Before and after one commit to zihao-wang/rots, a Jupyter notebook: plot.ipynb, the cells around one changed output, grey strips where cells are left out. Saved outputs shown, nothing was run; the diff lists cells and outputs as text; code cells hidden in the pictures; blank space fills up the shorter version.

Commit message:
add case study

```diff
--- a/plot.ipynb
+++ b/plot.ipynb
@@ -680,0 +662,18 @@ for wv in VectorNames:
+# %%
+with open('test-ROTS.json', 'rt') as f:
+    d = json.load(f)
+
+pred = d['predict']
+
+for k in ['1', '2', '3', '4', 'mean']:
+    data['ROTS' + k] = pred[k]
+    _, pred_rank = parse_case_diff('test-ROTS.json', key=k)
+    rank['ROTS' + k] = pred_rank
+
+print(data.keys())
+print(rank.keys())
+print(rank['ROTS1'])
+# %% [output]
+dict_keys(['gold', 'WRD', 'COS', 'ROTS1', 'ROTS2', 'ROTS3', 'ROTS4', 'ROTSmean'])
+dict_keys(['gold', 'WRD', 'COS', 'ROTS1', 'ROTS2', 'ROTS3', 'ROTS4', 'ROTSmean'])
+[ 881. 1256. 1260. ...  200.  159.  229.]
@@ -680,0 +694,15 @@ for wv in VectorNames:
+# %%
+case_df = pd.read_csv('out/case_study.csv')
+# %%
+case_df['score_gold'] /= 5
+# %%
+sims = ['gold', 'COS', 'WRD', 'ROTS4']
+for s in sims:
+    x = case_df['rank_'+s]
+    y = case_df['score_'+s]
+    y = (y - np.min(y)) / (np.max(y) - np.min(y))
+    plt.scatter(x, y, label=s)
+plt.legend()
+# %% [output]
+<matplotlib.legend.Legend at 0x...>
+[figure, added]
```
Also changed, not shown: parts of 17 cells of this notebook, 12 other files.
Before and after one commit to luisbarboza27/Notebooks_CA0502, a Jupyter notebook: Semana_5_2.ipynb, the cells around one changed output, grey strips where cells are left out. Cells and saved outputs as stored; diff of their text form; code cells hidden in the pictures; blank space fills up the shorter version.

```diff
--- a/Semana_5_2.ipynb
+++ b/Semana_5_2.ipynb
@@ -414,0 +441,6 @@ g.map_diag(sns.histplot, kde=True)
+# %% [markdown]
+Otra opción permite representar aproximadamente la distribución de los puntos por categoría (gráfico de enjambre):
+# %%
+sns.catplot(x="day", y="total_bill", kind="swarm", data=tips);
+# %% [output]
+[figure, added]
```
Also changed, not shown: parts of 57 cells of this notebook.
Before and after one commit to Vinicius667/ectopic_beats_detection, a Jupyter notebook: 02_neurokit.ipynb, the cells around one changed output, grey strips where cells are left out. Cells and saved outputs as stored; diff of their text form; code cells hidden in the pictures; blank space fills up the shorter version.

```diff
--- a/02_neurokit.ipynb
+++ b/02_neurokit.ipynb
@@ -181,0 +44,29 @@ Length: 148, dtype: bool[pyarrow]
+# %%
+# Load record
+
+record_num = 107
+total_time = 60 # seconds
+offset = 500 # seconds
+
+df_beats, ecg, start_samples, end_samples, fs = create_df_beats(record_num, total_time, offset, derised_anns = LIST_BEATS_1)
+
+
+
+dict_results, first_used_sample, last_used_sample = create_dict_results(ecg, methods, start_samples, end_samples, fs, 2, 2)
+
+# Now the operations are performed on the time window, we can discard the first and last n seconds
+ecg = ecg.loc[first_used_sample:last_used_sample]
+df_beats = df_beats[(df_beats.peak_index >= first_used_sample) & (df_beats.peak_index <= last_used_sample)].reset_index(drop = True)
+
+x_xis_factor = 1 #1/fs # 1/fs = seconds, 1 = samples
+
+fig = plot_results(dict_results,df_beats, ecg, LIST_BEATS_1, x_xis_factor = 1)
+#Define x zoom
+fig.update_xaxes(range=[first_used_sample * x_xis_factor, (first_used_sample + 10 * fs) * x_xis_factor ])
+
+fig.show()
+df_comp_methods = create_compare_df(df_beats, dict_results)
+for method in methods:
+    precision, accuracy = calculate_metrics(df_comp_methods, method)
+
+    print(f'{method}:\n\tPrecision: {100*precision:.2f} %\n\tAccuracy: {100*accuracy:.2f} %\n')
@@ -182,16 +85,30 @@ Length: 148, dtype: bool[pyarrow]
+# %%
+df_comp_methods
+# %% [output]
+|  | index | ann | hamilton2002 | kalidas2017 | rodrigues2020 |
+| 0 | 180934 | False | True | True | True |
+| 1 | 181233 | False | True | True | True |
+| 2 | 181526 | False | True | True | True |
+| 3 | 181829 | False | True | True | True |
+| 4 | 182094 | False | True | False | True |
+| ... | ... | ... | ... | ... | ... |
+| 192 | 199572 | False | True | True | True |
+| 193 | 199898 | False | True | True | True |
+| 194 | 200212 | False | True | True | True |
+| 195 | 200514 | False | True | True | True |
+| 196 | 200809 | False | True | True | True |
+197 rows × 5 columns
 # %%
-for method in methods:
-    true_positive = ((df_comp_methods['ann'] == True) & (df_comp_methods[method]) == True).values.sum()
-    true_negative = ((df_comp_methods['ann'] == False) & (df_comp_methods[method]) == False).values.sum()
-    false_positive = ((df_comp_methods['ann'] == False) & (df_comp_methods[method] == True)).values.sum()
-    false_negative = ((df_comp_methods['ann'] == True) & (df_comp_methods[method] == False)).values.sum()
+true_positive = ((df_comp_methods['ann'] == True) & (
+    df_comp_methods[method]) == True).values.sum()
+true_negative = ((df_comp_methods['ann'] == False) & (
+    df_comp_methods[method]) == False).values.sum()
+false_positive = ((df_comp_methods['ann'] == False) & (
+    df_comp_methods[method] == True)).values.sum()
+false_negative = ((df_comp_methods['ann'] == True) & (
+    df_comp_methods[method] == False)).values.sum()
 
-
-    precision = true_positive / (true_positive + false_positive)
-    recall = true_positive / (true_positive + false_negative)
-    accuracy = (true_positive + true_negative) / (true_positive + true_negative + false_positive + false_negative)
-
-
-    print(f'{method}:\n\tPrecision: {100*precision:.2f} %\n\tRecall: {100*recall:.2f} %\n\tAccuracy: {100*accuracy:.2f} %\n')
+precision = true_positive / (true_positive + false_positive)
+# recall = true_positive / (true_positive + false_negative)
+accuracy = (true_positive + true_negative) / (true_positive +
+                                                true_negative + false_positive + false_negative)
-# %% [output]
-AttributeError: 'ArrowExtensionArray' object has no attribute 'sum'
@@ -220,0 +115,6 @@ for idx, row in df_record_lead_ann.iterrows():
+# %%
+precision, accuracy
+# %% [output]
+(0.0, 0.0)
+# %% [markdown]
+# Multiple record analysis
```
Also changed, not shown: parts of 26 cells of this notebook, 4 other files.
────
▶ _What you will do_
Gather all lines from the records above in which "shown" appears.

▶ _Solved problem_
Before and after one commit to zihao-wang/rots, a Jupyter notebook: plot.ipynb, the cells around one changed output, grey strips where cells are left out. Saved outputs shown, nothing was run; the diff lists cells and outputs as text; code cells hidden in the pictures; blank space fills up the shorter version.
Also changed, not shown: parts of 17 cells of this notebook, 12 other files.
Also changed, not shown: parts of 57 cells of this notebook.
Also changed, not shown: parts of 26 cells of this notebook, 4 other files.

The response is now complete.